Provided material:
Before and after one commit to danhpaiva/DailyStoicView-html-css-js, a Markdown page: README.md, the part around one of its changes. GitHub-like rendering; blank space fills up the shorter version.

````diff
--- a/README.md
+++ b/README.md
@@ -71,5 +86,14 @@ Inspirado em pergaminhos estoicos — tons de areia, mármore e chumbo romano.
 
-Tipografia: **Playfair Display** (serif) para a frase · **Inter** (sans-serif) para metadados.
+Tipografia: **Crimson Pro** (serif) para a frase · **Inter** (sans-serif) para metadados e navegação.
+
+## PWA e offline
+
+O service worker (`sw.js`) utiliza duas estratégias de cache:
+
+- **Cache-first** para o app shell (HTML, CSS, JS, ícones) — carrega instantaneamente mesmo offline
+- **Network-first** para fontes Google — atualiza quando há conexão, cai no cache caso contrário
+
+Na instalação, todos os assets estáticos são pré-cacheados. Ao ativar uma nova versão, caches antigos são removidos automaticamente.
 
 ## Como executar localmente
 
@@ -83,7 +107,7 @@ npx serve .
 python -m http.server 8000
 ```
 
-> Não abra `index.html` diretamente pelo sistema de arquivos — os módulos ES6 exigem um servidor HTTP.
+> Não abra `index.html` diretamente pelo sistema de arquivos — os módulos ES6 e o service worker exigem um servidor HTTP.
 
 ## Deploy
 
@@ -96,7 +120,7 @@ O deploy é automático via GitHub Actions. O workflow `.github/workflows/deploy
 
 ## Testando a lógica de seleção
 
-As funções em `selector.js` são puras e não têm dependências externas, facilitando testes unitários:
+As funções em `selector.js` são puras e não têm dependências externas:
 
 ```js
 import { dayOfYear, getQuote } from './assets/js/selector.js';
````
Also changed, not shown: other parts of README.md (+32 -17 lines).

Exercise instructions:
Set down an exact copy of the entries above.

Reply:
Before and after one commit to danhpaiva/DailyStoicView-html-css-js, a Markdown page: README.md, the part around one of its changes. GitHub-like rendering; blank space fills up the shorter version.

````diff
--- a/README.md
+++ b/README.md
@@ -71,5 +86,14 @@ Inspirado em pergaminhos estoicos — tons de areia, mármore e chumbo romano.
 
-Tipografia: **Playfair Display** (serif) para a frase · **Inter** (sans-serif) para metadados.
+Tipografia: **Crimson Pro** (serif) para a frase · **Inter** (sans-serif) para metadados e navegação.
+
+## PWA e offline
+
+O service worker (`sw.js`) utiliza duas estratégias de cache:
+
+- **Cache-first** para o app shell (HTML, CSS, JS, ícones) — carrega instantaneamente mesmo offline
+- **Network-first** para fontes Google — atualiza quando há conexão, cai no cache caso contrário
+
+Na instalação, todos os assets estáticos são pré-cacheados. Ao ativar uma nova versão, caches antigos são removidos automaticamente.
 
 ## Como executar localmente
 
@@ -83,7 +107,7 @@ npx serve .
 python -m http.server 8000
 ```
 
-> Não abra `index.html` diretamente pelo sistema de arquivos — os módulos ES6 exigem um servidor HTTP.
+> Não abra `index.html` diretamente pelo sistema de arquivos — os módulos ES6 e o service worker exigem um servidor HTTP.
 
 ## Deploy
 
@@ -96,7 +120,7 @@ O deploy é automático via GitHub Actions. O workflow `.github/workflows/deploy
 
 ## Testando a lógica de seleção
 
-As funções em `selector.js` são puras e não têm dependências externas, facilitando testes unitários:
+As funções em `selector.js` são puras e não têm dependências externas:
 
 ```js
 import { dayOfYear, getQuote } from './assets/js/selector.js';
````
Also changed, not shown: other parts of README.md (+32 -17 lines).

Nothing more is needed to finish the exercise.